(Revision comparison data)
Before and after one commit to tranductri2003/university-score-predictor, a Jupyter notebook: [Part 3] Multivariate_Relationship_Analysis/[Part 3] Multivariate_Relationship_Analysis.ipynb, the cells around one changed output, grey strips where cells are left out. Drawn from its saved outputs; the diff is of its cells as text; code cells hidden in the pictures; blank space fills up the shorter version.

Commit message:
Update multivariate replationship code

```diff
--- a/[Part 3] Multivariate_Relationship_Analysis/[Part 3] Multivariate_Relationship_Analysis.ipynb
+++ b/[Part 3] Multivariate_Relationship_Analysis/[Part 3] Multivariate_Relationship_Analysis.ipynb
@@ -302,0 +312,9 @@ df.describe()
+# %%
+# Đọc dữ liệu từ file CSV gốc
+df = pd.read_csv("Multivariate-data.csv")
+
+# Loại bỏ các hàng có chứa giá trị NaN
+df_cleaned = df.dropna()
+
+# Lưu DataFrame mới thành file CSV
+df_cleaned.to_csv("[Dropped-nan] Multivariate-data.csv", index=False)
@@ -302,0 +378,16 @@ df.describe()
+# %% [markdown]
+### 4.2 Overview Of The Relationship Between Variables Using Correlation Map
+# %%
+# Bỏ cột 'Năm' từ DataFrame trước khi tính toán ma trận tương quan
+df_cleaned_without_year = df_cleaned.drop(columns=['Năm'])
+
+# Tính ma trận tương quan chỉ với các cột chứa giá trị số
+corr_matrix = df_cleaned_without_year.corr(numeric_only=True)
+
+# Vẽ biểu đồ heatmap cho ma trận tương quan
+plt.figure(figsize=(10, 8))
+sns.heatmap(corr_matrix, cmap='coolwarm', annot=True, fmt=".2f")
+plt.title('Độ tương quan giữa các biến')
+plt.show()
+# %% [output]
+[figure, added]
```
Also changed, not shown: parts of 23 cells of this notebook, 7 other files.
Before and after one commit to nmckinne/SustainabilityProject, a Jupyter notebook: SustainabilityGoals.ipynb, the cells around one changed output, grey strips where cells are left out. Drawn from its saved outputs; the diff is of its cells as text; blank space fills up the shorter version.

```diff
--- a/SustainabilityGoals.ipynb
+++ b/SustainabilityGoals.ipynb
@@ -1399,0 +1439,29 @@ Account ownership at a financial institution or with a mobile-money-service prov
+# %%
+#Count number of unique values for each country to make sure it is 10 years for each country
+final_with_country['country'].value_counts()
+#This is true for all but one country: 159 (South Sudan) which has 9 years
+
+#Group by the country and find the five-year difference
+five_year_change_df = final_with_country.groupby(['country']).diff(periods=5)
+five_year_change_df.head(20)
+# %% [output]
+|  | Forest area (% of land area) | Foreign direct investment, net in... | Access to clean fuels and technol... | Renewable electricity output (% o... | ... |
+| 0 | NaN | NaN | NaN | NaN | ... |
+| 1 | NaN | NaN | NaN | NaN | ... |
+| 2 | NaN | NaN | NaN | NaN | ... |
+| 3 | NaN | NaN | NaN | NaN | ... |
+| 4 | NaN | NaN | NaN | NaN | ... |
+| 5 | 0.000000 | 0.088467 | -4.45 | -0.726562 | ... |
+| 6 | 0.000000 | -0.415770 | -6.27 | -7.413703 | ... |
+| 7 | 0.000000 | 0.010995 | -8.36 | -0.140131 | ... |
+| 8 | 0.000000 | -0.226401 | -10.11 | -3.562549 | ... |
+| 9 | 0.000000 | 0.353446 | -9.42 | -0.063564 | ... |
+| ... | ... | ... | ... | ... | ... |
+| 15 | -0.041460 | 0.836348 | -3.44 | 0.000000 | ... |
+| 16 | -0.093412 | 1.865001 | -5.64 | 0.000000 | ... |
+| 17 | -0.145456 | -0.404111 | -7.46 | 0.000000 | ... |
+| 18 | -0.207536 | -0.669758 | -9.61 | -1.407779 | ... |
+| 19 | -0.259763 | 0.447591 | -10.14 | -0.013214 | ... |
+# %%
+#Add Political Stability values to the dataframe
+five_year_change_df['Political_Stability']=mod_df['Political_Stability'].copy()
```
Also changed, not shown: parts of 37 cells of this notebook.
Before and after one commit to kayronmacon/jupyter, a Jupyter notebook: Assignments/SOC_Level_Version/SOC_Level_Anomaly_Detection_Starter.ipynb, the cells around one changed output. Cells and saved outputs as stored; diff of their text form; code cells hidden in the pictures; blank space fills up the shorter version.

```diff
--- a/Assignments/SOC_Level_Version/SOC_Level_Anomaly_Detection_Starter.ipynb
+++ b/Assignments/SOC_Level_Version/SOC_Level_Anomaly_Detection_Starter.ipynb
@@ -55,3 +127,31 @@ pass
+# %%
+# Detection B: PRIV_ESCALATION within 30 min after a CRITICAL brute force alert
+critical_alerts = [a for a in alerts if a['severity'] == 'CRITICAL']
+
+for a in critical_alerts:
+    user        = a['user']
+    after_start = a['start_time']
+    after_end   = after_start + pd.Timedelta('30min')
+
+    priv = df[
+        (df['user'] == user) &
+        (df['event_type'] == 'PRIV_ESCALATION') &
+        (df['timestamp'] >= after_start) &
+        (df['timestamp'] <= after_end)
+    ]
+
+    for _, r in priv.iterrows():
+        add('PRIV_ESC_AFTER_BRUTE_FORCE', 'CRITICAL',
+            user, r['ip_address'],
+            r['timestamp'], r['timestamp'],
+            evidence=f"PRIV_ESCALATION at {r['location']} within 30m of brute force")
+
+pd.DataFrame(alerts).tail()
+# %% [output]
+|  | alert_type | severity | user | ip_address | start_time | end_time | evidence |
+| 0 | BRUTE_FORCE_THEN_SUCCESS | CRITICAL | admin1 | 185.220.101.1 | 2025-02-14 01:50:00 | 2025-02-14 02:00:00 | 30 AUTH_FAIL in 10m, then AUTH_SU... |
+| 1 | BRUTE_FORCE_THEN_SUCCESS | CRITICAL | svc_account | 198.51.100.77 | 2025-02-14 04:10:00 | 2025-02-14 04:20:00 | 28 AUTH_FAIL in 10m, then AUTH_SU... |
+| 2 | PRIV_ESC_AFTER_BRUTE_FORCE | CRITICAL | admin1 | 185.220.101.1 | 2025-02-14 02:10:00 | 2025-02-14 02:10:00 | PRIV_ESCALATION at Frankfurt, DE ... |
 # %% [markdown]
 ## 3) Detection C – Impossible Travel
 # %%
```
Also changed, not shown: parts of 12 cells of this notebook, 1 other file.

- YOUR ASSIGNMENT
Output each entry once again, exactly as shown above.

- THE COMPLETED TASK
Before and after one commit to tranductri2003/university-score-predictor, a Jupyter notebook: [Part 3] Multivariate_Relationship_Analysis/[Part 3] Multivariate_Relationship_Analysis.ipynb, the cells around one changed output, grey strips where cells are left out. Drawn from its saved outputs; the diff is of its cells as text; code cells hidden in the pictures; blank space fills up the shorter version.

Commit message:
Update multivariate replationship code

```diff
--- a/[Part 3] Multivariate_Relationship_Analysis/[Part 3] Multivariate_Relationship_Analysis.ipynb
+++ b/[Part 3] Multivariate_Relationship_Analysis/[Part 3] Multivariate_Relationship_Analysis.ipynb
@@ -302,0 +312,9 @@ df.describe()
+# %%
+# Đọc dữ liệu từ file CSV gốc
+df = pd.read_csv("Multivariate-data.csv")
+
+# Loại bỏ các hàng có chứa giá trị NaN
+df_cleaned = df.dropna()
+
+# Lưu DataFrame mới thành file CSV
+df_cleaned.to_csv("[Dropped-nan] Multivariate-data.csv", index=False)
@@ -302,0 +378,16 @@ df.describe()
+# %% [markdown]
+### 4.2 Overview Of The Relationship Between Variables Using Correlation Map
+# %%
+# Bỏ cột 'Năm' từ DataFrame trước khi tính toán ma trận tương quan
+df_cleaned_without_year = df_cleaned.drop(columns=['Năm'])
+
+# Tính ma trận tương quan chỉ với các cột chứa giá trị số
+corr_matrix = df_cleaned_without_year.corr(numeric_only=True)
+
+# Vẽ biểu đồ heatmap cho ma trận tương quan
+plt.figure(figsize=(10, 8))
+sns.heatmap(corr_matrix, cmap='coolwarm', annot=True, fmt=".2f")
+plt.title('Độ tương quan giữa các biến')
+plt.show()
+# %% [output]
+[figure, added]
```
Also changed, not shown: parts of 23 cells of this notebook, 7 other files.
Before and after one commit to nmckinne/SustainabilityProject, a Jupyter notebook: SustainabilityGoals.ipynb, the cells around one changed output, grey strips where cells are left out. Drawn from its saved outputs; the diff is of its cells as text; blank space fills up the shorter version.

```diff
--- a/SustainabilityGoals.ipynb
+++ b/SustainabilityGoals.ipynb
@@ -1399,0 +1439,29 @@ Account ownership at a financial institution or with a mobile-money-service prov
+# %%
+#Count number of unique values for each country to make sure it is 10 years for each country
+final_with_country['country'].value_counts()
+#This is true for all but one country: 159 (South Sudan) which has 9 years
+
+#Group by the country and find the five-year difference
+five_year_change_df = final_with_country.groupby(['country']).diff(periods=5)
+five_year_change_df.head(20)
+# %% [output]
+|  | Forest area (% of land area) | Foreign direct investment, net in... | Access to clean fuels and technol... | Renewable electricity output (% o... | ... |
+| 0 | NaN | NaN | NaN | NaN | ... |
+| 1 | NaN | NaN | NaN | NaN | ... |
+| 2 | NaN | NaN | NaN | NaN | ... |
+| 3 | NaN | NaN | NaN | NaN | ... |
+| 4 | NaN | NaN | NaN | NaN | ... |
+| 5 | 0.000000 | 0.088467 | -4.45 | -0.726562 | ... |
+| 6 | 0.000000 | -0.415770 | -6.27 | -7.413703 | ... |
+| 7 | 0.000000 | 0.010995 | -8.36 | -0.140131 | ... |
+| 8 | 0.000000 | -0.226401 | -10.11 | -3.562549 | ... |
+| 9 | 0.000000 | 0.353446 | -9.42 | -0.063564 | ... |
+| ... | ... | ... | ... | ... | ... |
+| 15 | -0.041460 | 0.836348 | -3.44 | 0.000000 | ... |
+| 16 | -0.093412 | 1.865001 | -5.64 | 0.000000 | ... |
+| 17 | -0.145456 | -0.404111 | -7.46 | 0.000000 | ... |
+| 18 | -0.207536 | -0.669758 | -9.61 | -1.407779 | ... |
+| 19 | -0.259763 | 0.447591 | -10.14 | -0.013214 | ... |
+# %%
+#Add Political Stability values to the dataframe
+five_year_change_df['Political_Stability']=mod_df['Political_Stability'].copy()
```
Also changed, not shown: parts of 37 cells of this notebook.
Before and after one commit to kayronmacon/jupyter, a Jupyter notebook: Assignments/SOC_Level_Version/SOC_Level_Anomaly_Detection_Starter.ipynb, the cells around one changed output. Cells and saved outputs as stored; diff of their text form; code cells hidden in the pictures; blank space fills up the shorter version.

```diff
--- a/Assignments/SOC_Level_Version/SOC_Level_Anomaly_Detection_Starter.ipynb
+++ b/Assignments/SOC_Level_Version/SOC_Level_Anomaly_Detection_Starter.ipynb
@@ -55,3 +127,31 @@ pass
+# %%
+# Detection B: PRIV_ESCALATION within 30 min after a CRITICAL brute force alert
+critical_alerts = [a for a in alerts if a['severity'] == 'CRITICAL']
+
+for a in critical_alerts:
+    user        = a['user']
+    after_start = a['start_time']
+    after_end   = after_start + pd.Timedelta('30min')
+
+    priv = df[
+        (df['user'] == user) &
+        (df['event_type'] == 'PRIV_ESCALATION') &
+        (df['timestamp'] >= after_start) &
+        (df['timestamp'] <= after_end)
+    ]
+
+    for _, r in priv.iterrows():
+        add('PRIV_ESC_AFTER_BRUTE_FORCE', 'CRITICAL',
+            user, r['ip_address'],
+            r['timestamp'], r['timestamp'],
+            evidence=f"PRIV_ESCALATION at {r['location']} within 30m of brute force")
+
+pd.DataFrame(alerts).tail()
+# %% [output]
+|  | alert_type | severity | user | ip_address | start_time | end_time | evidence |
+| 0 | BRUTE_FORCE_THEN_SUCCESS | CRITICAL | admin1 | 185.220.101.1 | 2025-02-14 01:50:00 | 2025-02-14 02:00:00 | 30 AUTH_FAIL in 10m, then AUTH_SU... |
+| 1 | BRUTE_FORCE_THEN_SUCCESS | CRITICAL | svc_account | 198.51.100.77 | 2025-02-14 04:10:00 | 2025-02-14 04:20:00 | 28 AUTH_FAIL in 10m, then AUTH_SU... |
+| 2 | PRIV_ESC_AFTER_BRUTE_FORCE | CRITICAL | admin1 | 185.220.101.1 | 2025-02-14 02:10:00 | 2025-02-14 02:10:00 | PRIV_ESCALATION at Frankfurt, DE ... |
 # %% [markdown]
 ## 3) Detection C – Impossible Travel
 # %%
```
Also changed, not shown: parts of 12 cells of this notebook, 1 other file.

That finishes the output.